**Provided data:**

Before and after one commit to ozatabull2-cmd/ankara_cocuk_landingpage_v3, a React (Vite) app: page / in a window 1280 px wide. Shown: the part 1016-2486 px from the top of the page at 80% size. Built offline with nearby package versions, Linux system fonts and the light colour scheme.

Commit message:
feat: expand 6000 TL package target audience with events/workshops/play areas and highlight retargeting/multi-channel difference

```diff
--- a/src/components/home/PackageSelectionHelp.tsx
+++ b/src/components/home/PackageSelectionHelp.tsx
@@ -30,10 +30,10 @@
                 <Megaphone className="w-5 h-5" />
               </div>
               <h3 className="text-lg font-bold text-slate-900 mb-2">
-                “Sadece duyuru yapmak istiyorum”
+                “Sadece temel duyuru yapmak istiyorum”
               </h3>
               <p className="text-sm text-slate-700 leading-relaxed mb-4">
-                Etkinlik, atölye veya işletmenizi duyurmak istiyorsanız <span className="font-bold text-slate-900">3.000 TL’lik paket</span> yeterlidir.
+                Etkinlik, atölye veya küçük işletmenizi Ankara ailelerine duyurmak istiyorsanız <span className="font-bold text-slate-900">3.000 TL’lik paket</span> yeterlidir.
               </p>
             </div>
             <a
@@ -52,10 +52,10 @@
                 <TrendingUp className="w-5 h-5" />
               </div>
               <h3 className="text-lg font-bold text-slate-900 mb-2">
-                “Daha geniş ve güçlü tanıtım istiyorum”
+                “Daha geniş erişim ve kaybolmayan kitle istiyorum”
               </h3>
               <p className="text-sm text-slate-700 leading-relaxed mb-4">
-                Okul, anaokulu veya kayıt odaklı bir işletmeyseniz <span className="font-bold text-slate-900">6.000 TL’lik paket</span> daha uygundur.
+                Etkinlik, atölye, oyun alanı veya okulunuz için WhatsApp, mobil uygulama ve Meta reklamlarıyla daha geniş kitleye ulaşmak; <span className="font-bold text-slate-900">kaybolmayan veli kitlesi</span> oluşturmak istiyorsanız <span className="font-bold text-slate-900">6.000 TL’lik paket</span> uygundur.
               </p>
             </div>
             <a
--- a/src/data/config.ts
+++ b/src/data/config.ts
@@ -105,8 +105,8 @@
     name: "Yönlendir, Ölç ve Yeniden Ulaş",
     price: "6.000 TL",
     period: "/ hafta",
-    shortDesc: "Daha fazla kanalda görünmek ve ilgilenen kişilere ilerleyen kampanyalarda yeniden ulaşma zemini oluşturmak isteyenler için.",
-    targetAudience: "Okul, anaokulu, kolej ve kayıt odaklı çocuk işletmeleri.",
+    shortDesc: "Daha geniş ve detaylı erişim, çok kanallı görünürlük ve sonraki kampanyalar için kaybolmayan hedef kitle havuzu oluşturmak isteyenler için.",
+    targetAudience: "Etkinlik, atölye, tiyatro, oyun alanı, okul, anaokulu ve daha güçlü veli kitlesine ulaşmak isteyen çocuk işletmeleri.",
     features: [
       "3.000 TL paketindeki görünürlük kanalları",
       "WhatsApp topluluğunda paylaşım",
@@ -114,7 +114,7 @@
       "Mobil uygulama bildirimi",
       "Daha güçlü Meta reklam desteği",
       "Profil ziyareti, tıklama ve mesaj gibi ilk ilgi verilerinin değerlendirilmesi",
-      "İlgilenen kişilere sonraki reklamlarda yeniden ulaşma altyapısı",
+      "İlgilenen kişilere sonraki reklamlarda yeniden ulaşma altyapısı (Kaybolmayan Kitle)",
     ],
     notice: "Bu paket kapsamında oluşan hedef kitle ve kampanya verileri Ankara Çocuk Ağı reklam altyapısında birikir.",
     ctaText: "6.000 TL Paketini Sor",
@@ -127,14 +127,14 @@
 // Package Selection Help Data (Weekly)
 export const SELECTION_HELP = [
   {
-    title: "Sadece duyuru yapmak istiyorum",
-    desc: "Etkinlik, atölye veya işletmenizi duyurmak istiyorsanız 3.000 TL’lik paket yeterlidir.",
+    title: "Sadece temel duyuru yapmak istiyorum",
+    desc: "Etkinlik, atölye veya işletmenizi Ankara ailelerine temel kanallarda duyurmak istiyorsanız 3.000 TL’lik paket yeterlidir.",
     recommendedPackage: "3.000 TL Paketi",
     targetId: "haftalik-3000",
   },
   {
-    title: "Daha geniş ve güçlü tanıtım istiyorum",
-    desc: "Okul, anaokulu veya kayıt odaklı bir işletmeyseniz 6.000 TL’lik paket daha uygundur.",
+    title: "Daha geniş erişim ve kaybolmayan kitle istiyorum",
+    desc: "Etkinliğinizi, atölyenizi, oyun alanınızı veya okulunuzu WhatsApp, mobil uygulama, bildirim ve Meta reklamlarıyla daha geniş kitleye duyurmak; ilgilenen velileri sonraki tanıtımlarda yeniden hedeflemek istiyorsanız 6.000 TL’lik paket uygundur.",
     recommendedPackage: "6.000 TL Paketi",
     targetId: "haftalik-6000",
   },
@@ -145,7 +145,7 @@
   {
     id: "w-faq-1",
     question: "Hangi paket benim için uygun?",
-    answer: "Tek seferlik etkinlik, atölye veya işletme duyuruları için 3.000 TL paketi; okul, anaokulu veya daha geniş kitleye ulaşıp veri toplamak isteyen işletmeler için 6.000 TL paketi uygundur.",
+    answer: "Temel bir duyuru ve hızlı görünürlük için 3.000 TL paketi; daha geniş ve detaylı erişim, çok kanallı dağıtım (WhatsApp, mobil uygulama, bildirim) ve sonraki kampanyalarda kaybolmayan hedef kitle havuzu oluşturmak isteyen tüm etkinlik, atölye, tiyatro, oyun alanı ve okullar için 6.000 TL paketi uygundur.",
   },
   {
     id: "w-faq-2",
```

**Task brief:** Nothing in the material may change; reproduce it all.

**Written response:**
Before and after one commit to ozatabull2-cmd/ankara_cocuk_landingpage_v3, a React (Vite) app: page / in a window 1280 px wide. Shown: the part 1016-2486 px from the top of the page at 80% size. Built offline with nearby package versions, Linux system fonts and the light colour scheme.

Commit message:
feat: expand 6000 TL package target audience with events/workshops/play areas and highlight retargeting/multi-channel difference

```diff
--- a/src/components/home/PackageSelectionHelp.tsx
+++ b/src/components/home/PackageSelectionHelp.tsx
@@ -30,10 +30,10 @@
                 <Megaphone className="w-5 h-5" />
               </div>
               <h3 className="text-lg font-bold text-slate-900 mb-2">
-                “Sadece duyuru yapmak istiyorum”
+                “Sadece temel duyuru yapmak istiyorum”
               </h3>
               <p className="text-sm text-slate-700 leading-relaxed mb-4">
-                Etkinlik, atölye veya işletmenizi duyurmak istiyorsanız <span className="font-bold text-slate-900">3.000 TL’lik paket</span> yeterlidir.
+                Etkinlik, atölye veya küçük işletmenizi Ankara ailelerine duyurmak istiyorsanız <span className="font-bold text-slate-900">3.000 TL’lik paket</span> yeterlidir.
               </p>
             </div>
             <a
@@ -52,10 +52,10 @@
                 <TrendingUp className="w-5 h-5" />
               </div>
               <h3 className="text-lg font-bold text-slate-900 mb-2">
-                “Daha geniş ve güçlü tanıtım istiyorum”
+                “Daha geniş erişim ve kaybolmayan kitle istiyorum”
               </h3>
               <p className="text-sm text-slate-700 leading-relaxed mb-4">
-                Okul, anaokulu veya kayıt odaklı bir işletmeyseniz <span className="font-bold text-slate-900">6.000 TL’lik paket</span> daha uygundur.
+                Etkinlik, atölye, oyun alanı veya okulunuz için WhatsApp, mobil uygulama ve Meta reklamlarıyla daha geniş kitleye ulaşmak; <span className="font-bold text-slate-900">kaybolmayan veli kitlesi</span> oluşturmak istiyorsanız <span className="font-bold text-slate-900">6.000 TL’lik paket</span> uygundur.
               </p>
             </div>
             <a
--- a/src/data/config.ts
+++ b/src/data/config.ts
@@ -105,8 +105,8 @@
     name: "Yönlendir, Ölç ve Yeniden Ulaş",
     price: "6.000 TL",
     period: "/ hafta",
-    shortDesc: "Daha fazla kanalda görünmek ve ilgilenen kişilere ilerleyen kampanyalarda yeniden ulaşma zemini oluşturmak isteyenler için.",
-    targetAudience: "Okul, anaokulu, kolej ve kayıt odaklı çocuk işletmeleri.",
+    shortDesc: "Daha geniş ve detaylı erişim, çok kanallı görünürlük ve sonraki kampanyalar için kaybolmayan hedef kitle havuzu oluşturmak isteyenler için.",
+    targetAudience: "Etkinlik, atölye, tiyatro, oyun alanı, okul, anaokulu ve daha güçlü veli kitlesine ulaşmak isteyen çocuk işletmeleri.",
     features: [
       "3.000 TL paketindeki görünürlük kanalları",
       "WhatsApp topluluğunda paylaşım",
@@ -114,7 +114,7 @@
       "Mobil uygulama bildirimi",
       "Daha güçlü Meta reklam desteği",
       "Profil ziyareti, tıklama ve mesaj gibi ilk ilgi verilerinin değerlendirilmesi",
-      "İlgilenen kişilere sonraki reklamlarda yeniden ulaşma altyapısı",
+      "İlgilenen kişilere sonraki reklamlarda yeniden ulaşma altyapısı (Kaybolmayan Kitle)",
     ],
     notice: "Bu paket kapsamında oluşan hedef kitle ve kampanya verileri Ankara Çocuk Ağı reklam altyapısında birikir.",
     ctaText: "6.000 TL Paketini Sor",
@@ -127,14 +127,14 @@
 // Package Selection Help Data (Weekly)
 export const SELECTION_HELP = [
   {
-    title: "Sadece duyuru yapmak istiyorum",
-    desc: "Etkinlik, atölye veya işletmenizi duyurmak istiyorsanız 3.000 TL’lik paket yeterlidir.",
+    title: "Sadece temel duyuru yapmak istiyorum",
+    desc: "Etkinlik, atölye veya işletmenizi Ankara ailelerine temel kanallarda duyurmak istiyorsanız 3.000 TL’lik paket yeterlidir.",
     recommendedPackage: "3.000 TL Paketi",
     targetId: "haftalik-3000",
   },
   {
-    title: "Daha geniş ve güçlü tanıtım istiyorum",
-    desc: "Okul, anaokulu veya kayıt odaklı bir işletmeyseniz 6.000 TL’lik paket daha uygundur.",
+    title: "Daha geniş erişim ve kaybolmayan kitle istiyorum",
+    desc: "Etkinliğinizi, atölyenizi, oyun alanınızı veya okulunuzu WhatsApp, mobil uygulama, bildirim ve Meta reklamlarıyla daha geniş kitleye duyurmak; ilgilenen velileri sonraki tanıtımlarda yeniden hedeflemek istiyorsanız 6.000 TL’lik paket uygundur.",
     recommendedPackage: "6.000 TL Paketi",
     targetId: "haftalik-6000",
   },
@@ -145,7 +145,7 @@
   {
     id: "w-faq-1",
     question: "Hangi paket benim için uygun?",
-    answer: "Tek seferlik etkinlik, atölye veya işletme duyuruları için 3.000 TL paketi; okul, anaokulu veya daha geniş kitleye ulaşıp veri toplamak isteyen işletmeler için 6.000 TL paketi uygundur.",
+    answer: "Temel bir duyuru ve hızlı görünürlük için 3.000 TL paketi; daha geniş ve detaylı erişim, çok kanallı dağıtım (WhatsApp, mobil uygulama, bildirim) ve sonraki kampanyalarda kaybolmayan hedef kitle havuzu oluşturmak isteyen tüm etkinlik, atölye, tiyatro, oyun alanı ve okullar için 6.000 TL paketi uygundur.",
   },
   {
     id: "w-faq-2",
```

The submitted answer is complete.